§ Your instructions
Copy each line below containing "conversation".

============

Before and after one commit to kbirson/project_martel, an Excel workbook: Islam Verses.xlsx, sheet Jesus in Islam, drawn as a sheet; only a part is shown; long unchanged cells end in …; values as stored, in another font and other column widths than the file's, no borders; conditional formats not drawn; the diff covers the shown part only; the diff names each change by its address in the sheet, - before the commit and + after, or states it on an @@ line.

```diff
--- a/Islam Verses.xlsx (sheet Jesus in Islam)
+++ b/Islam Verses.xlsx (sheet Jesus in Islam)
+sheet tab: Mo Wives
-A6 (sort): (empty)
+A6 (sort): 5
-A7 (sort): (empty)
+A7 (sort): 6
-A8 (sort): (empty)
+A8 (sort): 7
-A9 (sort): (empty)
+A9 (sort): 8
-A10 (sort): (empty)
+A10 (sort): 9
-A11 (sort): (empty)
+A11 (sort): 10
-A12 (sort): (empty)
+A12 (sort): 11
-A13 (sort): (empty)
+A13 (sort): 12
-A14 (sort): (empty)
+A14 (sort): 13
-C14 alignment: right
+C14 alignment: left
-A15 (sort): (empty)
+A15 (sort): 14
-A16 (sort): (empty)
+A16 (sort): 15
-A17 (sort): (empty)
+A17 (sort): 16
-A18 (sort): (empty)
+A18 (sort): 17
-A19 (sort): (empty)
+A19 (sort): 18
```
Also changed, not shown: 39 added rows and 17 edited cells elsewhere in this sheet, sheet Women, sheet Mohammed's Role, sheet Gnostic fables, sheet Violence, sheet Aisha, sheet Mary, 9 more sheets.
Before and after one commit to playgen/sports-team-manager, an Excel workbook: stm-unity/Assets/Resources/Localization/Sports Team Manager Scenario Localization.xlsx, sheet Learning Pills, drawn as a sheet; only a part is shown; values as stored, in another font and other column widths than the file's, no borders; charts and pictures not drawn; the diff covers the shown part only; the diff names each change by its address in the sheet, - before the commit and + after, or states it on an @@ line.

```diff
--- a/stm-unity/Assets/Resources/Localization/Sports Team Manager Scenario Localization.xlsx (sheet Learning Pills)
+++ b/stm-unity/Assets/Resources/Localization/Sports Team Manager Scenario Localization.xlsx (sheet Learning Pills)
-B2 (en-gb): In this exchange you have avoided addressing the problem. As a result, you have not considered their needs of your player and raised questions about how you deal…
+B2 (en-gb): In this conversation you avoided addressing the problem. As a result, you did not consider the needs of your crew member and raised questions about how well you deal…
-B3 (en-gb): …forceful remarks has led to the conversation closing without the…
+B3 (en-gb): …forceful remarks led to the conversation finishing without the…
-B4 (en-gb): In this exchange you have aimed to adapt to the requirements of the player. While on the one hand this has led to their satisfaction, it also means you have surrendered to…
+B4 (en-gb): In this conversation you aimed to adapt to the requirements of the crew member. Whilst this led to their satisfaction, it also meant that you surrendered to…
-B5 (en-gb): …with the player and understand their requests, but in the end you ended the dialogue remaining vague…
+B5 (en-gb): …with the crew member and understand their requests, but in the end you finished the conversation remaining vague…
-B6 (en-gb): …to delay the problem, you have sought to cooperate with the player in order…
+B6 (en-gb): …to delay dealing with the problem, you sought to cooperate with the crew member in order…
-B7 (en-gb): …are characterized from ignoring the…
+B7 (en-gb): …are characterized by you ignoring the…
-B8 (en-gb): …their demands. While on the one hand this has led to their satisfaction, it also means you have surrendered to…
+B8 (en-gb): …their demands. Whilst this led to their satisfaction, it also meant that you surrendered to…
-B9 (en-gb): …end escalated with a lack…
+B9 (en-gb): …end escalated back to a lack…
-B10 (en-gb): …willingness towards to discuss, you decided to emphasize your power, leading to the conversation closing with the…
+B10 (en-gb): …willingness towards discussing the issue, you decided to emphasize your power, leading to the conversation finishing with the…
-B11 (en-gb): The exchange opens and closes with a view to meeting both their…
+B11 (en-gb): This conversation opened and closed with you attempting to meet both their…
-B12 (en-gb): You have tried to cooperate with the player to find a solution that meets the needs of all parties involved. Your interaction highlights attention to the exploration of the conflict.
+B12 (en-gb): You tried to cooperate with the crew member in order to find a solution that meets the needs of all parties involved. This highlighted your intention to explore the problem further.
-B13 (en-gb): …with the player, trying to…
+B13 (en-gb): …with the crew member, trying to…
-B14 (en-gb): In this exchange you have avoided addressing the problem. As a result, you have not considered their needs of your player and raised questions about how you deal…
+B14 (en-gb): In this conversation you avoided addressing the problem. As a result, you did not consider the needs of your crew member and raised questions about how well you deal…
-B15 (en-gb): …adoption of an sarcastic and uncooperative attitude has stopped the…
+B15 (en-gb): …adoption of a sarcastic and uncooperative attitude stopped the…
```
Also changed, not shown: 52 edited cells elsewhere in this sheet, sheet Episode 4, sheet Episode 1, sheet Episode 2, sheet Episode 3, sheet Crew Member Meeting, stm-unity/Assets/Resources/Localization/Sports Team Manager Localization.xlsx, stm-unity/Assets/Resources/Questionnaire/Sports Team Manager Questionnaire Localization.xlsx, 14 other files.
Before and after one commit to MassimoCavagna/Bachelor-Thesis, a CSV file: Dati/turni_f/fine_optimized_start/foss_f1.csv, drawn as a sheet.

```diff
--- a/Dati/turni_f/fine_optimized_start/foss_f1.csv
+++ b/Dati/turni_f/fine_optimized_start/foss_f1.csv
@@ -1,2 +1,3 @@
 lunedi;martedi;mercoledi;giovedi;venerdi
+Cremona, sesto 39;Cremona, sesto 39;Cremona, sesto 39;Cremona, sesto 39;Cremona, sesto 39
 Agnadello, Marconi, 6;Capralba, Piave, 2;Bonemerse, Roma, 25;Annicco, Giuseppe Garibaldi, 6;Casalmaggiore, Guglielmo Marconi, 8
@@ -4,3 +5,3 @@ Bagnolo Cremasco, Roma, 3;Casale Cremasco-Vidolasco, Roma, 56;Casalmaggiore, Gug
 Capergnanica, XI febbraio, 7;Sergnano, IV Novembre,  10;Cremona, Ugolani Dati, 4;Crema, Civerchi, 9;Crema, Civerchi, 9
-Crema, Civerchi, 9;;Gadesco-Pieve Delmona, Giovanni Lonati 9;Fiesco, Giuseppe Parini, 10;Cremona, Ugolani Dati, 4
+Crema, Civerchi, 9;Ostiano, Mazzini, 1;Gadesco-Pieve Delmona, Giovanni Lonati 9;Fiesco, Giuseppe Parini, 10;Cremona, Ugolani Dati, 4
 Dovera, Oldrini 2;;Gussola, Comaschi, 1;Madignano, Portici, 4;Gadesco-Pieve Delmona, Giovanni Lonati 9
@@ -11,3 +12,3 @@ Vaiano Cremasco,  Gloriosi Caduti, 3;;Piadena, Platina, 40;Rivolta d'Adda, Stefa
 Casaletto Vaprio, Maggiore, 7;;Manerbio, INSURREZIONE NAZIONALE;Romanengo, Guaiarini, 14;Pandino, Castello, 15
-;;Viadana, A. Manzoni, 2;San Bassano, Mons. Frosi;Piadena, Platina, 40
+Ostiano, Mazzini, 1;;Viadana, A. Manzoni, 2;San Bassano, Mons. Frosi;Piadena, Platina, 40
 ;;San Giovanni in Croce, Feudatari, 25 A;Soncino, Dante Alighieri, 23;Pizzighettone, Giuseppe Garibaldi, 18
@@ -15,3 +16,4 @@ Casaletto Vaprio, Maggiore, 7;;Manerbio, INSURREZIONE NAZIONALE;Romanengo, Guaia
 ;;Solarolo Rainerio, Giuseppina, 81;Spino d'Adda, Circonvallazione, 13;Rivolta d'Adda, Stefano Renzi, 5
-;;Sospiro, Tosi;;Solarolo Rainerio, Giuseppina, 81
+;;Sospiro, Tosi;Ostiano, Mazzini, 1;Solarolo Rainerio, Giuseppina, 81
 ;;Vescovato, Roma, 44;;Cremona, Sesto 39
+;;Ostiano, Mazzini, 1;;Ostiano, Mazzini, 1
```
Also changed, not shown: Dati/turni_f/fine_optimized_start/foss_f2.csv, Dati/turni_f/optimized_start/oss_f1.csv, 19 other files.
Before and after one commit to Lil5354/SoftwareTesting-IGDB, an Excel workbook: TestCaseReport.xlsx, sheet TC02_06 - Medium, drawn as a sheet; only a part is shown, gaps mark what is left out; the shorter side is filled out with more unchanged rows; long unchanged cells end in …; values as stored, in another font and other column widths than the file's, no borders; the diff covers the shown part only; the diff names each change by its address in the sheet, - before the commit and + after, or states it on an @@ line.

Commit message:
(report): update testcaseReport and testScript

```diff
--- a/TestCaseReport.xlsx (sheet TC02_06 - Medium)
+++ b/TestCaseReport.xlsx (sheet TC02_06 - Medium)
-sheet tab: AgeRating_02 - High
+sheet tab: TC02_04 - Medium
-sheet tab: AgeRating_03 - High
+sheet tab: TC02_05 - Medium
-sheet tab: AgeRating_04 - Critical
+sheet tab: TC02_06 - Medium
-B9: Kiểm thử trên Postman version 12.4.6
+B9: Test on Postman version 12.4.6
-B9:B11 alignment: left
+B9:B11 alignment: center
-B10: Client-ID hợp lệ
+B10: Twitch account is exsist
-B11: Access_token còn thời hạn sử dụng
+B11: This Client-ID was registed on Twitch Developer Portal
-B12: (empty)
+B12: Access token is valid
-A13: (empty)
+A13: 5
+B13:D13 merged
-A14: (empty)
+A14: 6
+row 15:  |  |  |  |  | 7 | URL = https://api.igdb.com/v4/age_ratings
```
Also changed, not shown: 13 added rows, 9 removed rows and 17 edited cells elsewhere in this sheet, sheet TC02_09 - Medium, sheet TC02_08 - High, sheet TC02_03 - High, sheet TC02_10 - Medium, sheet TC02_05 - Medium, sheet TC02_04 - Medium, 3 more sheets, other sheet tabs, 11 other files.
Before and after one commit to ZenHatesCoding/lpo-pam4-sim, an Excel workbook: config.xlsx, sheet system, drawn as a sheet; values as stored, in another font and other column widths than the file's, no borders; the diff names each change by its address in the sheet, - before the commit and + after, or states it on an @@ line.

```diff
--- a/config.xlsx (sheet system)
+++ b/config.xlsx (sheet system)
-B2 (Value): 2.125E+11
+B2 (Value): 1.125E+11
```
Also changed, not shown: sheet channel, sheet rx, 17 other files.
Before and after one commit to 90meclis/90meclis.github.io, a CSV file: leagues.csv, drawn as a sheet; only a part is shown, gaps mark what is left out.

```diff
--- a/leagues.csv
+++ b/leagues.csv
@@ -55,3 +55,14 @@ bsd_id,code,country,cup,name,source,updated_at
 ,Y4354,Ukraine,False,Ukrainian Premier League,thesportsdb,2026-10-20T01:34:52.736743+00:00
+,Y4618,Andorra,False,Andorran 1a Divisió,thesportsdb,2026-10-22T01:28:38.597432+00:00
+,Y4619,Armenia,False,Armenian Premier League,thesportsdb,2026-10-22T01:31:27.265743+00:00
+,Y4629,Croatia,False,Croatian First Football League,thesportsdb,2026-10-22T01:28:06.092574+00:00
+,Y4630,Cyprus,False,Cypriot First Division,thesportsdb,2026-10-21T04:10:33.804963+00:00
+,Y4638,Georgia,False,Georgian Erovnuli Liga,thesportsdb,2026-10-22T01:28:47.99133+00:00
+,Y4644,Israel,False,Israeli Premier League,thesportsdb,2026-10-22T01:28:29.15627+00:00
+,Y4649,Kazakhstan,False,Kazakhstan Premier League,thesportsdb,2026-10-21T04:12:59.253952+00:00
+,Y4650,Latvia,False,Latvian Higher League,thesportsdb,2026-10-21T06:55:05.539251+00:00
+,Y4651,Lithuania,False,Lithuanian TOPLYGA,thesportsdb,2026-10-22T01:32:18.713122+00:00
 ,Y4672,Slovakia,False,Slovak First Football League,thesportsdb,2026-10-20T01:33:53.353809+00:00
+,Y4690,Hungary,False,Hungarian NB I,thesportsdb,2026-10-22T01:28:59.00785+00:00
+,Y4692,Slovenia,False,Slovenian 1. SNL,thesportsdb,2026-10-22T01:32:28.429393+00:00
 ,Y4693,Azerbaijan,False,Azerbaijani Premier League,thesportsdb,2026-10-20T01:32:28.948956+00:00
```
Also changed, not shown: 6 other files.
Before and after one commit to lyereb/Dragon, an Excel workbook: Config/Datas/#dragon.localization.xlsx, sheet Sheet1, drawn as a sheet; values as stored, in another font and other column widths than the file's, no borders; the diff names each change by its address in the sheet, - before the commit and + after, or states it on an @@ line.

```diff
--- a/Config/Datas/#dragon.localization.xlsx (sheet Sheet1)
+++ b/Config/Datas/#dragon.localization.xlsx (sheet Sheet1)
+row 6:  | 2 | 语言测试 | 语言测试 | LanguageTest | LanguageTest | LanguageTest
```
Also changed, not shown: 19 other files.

============

§ Exercise result
+B2 (en-gb): In this conversation you avoided addressing the problem. As a result, you did not consider the needs of your crew member and raised questions about how well you deal…
-B3 (en-gb): …forceful remarks has led to the conversation closing without the…
+B3 (en-gb): …forceful remarks led to the conversation finishing without the…
+B4 (en-gb): In this conversation you aimed to adapt to the requirements of the crew member. Whilst this led to their satisfaction, it also meant that you surrendered to…
+B5 (en-gb): …with the crew member and understand their requests, but in the end you finished the conversation remaining vague…
-B10 (en-gb): …willingness towards to discuss, you decided to emphasize your power, leading to the conversation closing with the…
+B10 (en-gb): …willingness towards discussing the issue, you decided to emphasize your power, leading to the conversation finishing with the…
+B11 (en-gb): This conversation opened and closed with you attempting to meet both their…
+B14 (en-gb): In this conversation you avoided addressing the problem. As a result, you did not consider the needs of your crew member and raised questions about how well you deal…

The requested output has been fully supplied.